# Data to examine
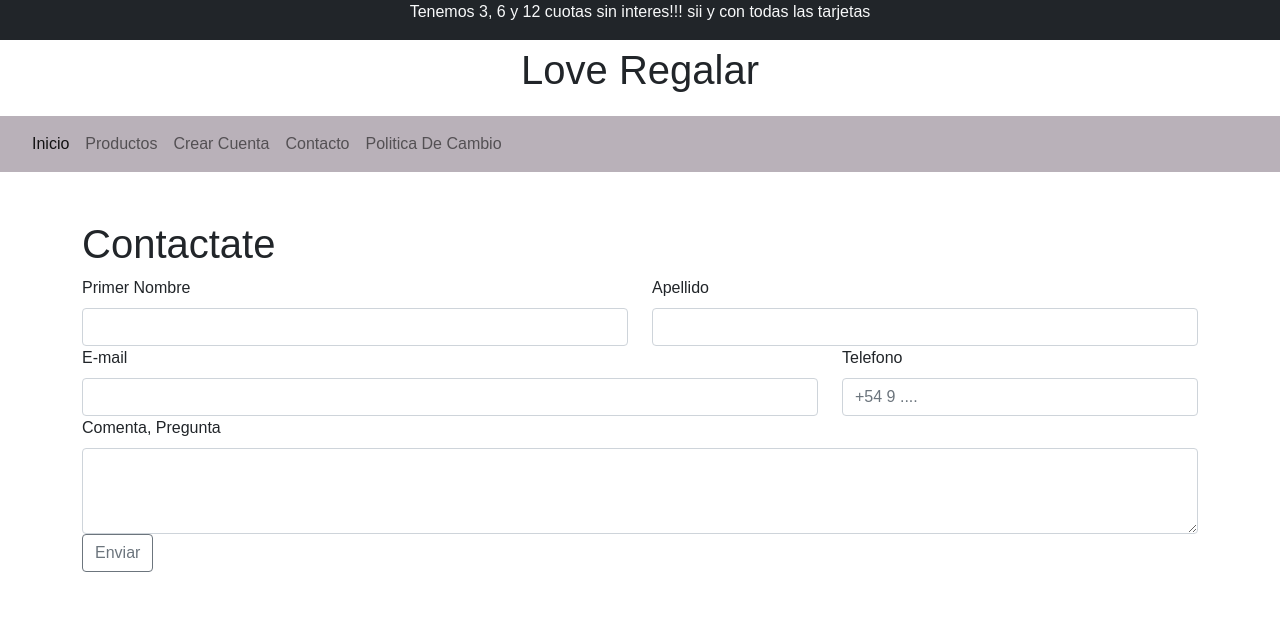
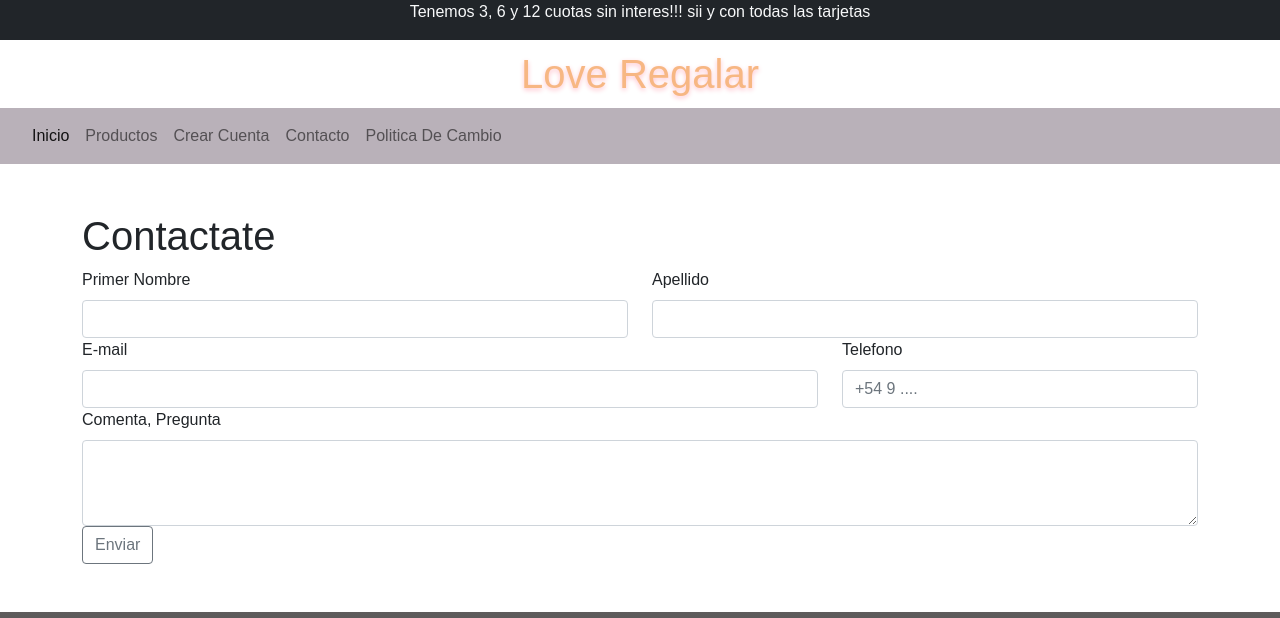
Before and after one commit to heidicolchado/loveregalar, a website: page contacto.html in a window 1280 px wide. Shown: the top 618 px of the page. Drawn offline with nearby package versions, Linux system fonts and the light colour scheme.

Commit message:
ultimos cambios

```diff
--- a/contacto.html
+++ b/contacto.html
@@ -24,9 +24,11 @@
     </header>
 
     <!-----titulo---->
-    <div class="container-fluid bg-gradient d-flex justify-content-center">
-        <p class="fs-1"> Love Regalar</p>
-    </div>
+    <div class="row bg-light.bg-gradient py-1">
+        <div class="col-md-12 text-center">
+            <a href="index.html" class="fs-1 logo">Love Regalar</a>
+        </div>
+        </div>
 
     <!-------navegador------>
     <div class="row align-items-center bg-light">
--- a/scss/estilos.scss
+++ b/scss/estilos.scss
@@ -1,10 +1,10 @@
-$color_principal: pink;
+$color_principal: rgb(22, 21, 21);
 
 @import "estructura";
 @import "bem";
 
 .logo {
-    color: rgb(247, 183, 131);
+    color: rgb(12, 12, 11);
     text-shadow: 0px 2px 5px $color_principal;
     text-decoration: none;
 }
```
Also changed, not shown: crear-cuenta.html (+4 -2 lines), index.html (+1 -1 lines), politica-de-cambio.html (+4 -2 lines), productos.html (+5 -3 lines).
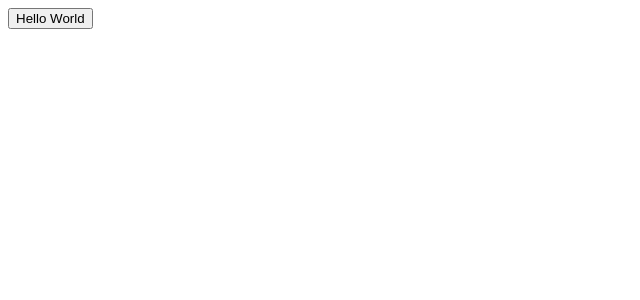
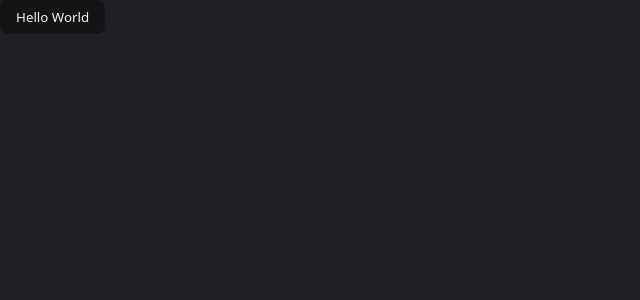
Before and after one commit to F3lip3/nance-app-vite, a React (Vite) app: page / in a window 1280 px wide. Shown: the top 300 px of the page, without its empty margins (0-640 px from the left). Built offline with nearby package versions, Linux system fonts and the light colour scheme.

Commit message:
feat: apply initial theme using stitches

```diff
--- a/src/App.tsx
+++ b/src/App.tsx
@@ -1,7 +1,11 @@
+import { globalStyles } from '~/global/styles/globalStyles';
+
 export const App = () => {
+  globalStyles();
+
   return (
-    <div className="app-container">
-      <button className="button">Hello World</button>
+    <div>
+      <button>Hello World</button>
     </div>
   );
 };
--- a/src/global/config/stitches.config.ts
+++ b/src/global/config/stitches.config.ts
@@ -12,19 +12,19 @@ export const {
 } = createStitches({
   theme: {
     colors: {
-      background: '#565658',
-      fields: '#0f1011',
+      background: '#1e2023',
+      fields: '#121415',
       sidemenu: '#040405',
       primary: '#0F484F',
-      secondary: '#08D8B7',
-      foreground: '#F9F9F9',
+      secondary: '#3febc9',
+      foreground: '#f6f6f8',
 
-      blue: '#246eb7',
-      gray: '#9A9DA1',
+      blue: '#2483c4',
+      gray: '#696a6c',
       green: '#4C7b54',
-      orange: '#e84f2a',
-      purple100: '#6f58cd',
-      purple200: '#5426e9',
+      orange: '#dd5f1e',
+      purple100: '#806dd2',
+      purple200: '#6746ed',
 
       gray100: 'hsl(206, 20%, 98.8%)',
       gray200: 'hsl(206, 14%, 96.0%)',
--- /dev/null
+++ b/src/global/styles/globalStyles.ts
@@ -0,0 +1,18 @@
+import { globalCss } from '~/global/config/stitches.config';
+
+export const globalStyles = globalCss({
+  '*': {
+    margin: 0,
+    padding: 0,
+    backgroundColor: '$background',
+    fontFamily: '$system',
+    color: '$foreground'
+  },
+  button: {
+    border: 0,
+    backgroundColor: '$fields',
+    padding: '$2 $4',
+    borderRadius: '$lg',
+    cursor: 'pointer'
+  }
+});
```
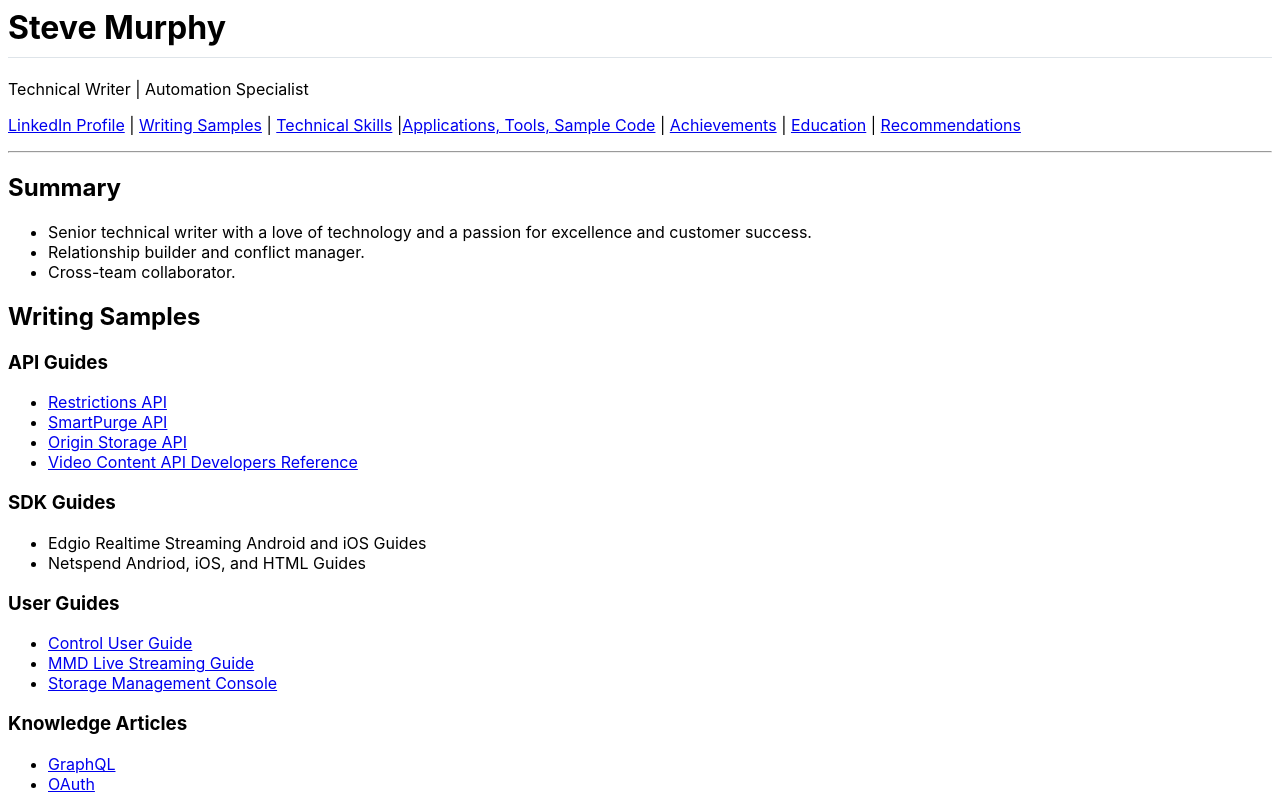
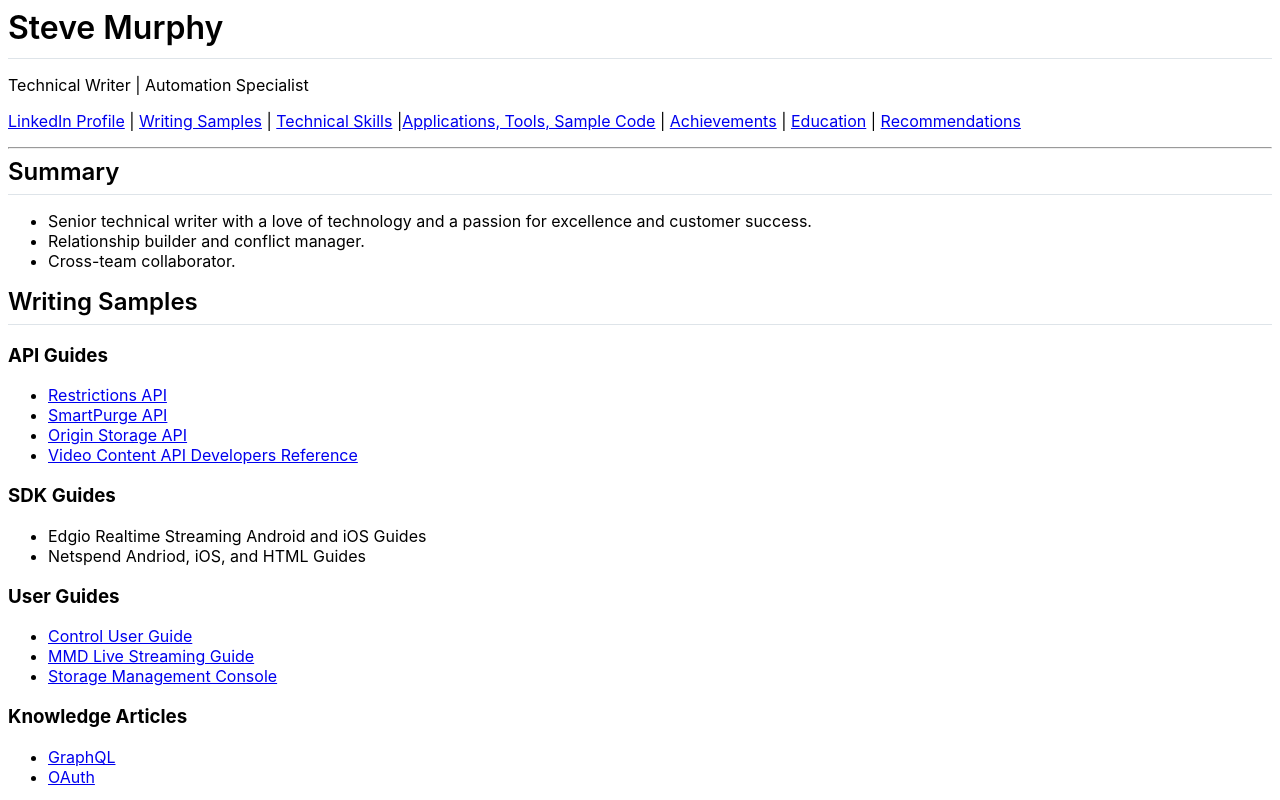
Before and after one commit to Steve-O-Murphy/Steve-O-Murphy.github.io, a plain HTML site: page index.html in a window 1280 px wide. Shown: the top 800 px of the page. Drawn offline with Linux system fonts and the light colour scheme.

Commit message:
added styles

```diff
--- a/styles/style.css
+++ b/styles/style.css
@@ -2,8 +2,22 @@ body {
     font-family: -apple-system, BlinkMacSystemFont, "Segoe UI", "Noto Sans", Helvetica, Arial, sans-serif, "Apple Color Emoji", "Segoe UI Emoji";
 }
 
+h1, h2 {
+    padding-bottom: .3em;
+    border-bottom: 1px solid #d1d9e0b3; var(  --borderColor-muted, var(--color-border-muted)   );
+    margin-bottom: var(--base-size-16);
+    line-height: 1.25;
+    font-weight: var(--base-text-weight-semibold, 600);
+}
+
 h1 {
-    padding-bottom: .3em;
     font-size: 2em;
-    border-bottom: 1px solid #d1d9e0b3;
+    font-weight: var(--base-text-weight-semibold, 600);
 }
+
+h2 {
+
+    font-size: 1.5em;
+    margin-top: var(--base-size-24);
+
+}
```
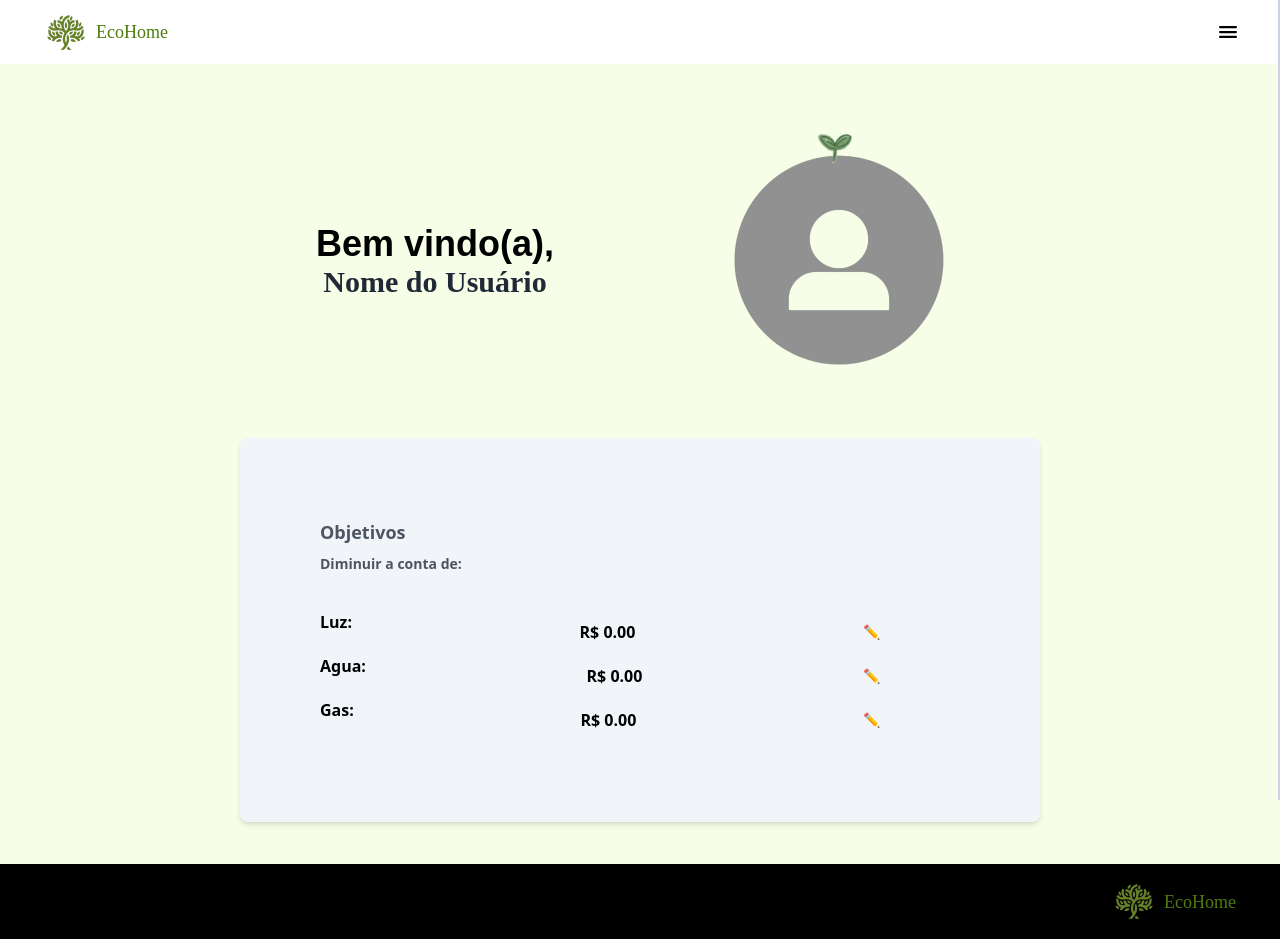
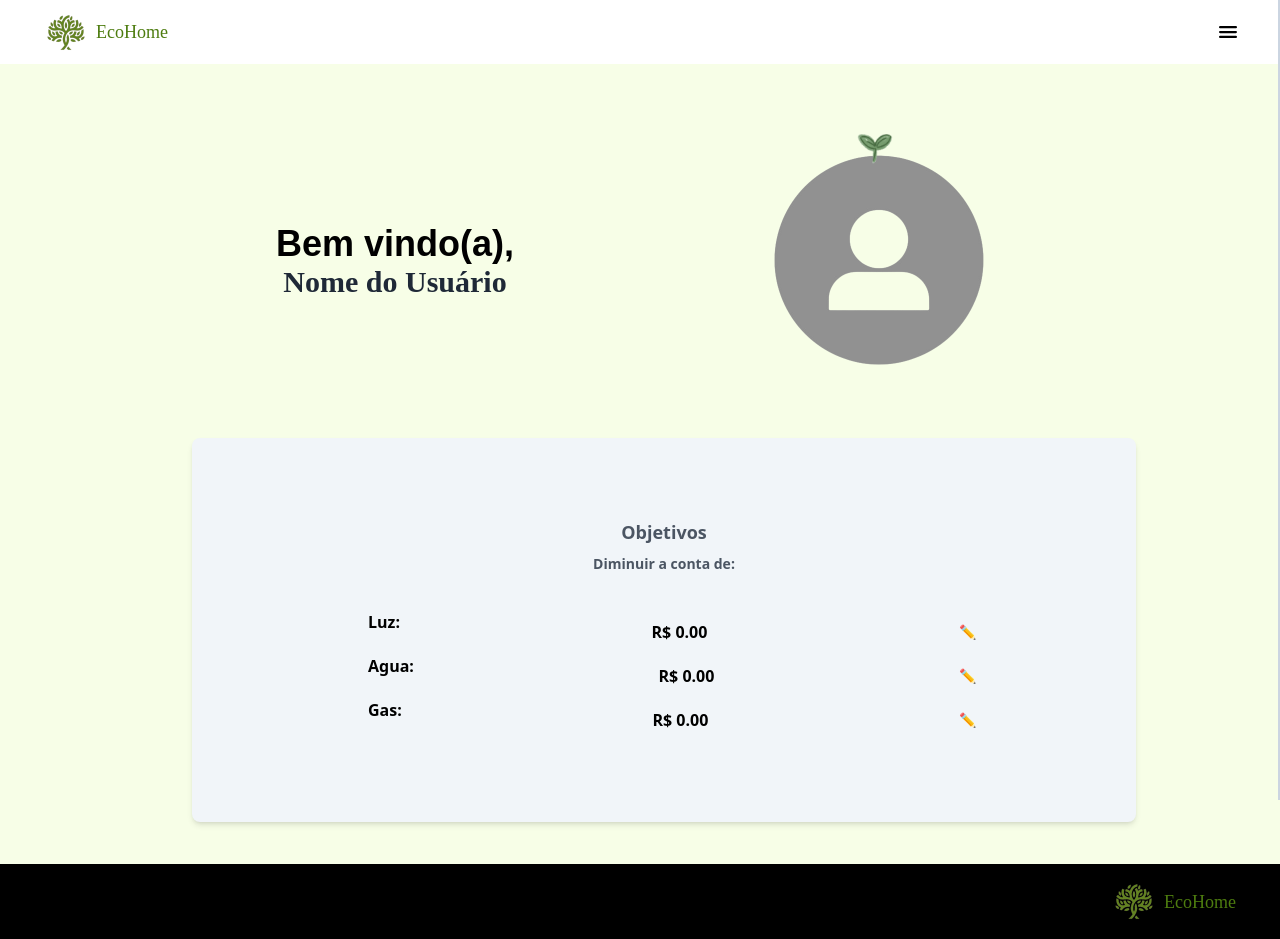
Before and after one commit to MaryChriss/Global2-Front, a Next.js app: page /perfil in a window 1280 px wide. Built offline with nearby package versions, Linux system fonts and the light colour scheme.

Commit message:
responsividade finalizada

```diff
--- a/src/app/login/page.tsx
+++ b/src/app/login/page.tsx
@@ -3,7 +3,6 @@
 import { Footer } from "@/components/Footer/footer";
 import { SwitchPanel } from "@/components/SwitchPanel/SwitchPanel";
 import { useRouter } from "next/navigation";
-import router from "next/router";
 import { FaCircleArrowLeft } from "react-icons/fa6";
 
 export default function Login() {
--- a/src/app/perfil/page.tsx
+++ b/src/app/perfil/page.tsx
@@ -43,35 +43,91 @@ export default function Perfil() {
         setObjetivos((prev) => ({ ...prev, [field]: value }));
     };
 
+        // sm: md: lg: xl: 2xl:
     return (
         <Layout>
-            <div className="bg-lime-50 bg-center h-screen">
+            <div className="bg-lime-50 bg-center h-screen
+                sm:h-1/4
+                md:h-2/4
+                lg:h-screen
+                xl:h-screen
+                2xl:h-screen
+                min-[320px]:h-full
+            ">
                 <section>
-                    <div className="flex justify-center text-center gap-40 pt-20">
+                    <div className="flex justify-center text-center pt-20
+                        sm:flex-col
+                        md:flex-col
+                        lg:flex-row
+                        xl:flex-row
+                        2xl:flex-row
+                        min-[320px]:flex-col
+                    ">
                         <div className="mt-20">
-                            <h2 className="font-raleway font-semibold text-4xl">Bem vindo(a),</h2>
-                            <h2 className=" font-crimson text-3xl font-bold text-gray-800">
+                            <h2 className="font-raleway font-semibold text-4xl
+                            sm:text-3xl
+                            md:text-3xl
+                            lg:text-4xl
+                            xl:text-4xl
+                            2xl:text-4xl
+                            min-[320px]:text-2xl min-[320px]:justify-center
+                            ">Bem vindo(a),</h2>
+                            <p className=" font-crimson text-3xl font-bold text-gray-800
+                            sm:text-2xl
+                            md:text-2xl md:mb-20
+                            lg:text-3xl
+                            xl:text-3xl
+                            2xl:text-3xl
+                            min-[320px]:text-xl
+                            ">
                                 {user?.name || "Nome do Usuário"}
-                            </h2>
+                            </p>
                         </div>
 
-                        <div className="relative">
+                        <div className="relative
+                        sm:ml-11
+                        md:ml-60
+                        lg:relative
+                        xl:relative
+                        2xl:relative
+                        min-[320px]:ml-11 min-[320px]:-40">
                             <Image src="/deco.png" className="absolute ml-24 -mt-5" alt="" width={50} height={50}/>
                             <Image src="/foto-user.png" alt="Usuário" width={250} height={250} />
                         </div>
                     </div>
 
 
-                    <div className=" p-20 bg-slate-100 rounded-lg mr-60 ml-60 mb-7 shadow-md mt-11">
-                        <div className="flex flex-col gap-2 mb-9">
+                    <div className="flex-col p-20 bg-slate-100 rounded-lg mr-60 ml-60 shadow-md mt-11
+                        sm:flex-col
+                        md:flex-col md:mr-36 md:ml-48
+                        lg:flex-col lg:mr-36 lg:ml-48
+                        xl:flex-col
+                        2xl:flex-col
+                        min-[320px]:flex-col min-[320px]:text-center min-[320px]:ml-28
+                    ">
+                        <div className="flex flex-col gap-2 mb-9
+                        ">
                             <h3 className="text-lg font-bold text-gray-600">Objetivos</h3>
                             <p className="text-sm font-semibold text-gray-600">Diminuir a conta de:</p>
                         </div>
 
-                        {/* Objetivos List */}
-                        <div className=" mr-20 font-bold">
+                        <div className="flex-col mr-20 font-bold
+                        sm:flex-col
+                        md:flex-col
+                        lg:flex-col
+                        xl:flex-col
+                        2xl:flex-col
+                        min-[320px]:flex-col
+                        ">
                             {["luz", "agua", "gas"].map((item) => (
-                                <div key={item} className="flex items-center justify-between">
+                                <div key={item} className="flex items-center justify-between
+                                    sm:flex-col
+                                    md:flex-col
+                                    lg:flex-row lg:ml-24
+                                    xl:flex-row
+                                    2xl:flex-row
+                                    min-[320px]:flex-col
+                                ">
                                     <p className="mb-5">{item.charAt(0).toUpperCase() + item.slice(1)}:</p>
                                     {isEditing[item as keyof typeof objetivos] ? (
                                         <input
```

# Directions
If a line in the records holds the string "const", copy it.

# Reply
 export const App = () => {
@@ -12,19 +12,19 @@ export const {
+export const globalStyles = globalCss({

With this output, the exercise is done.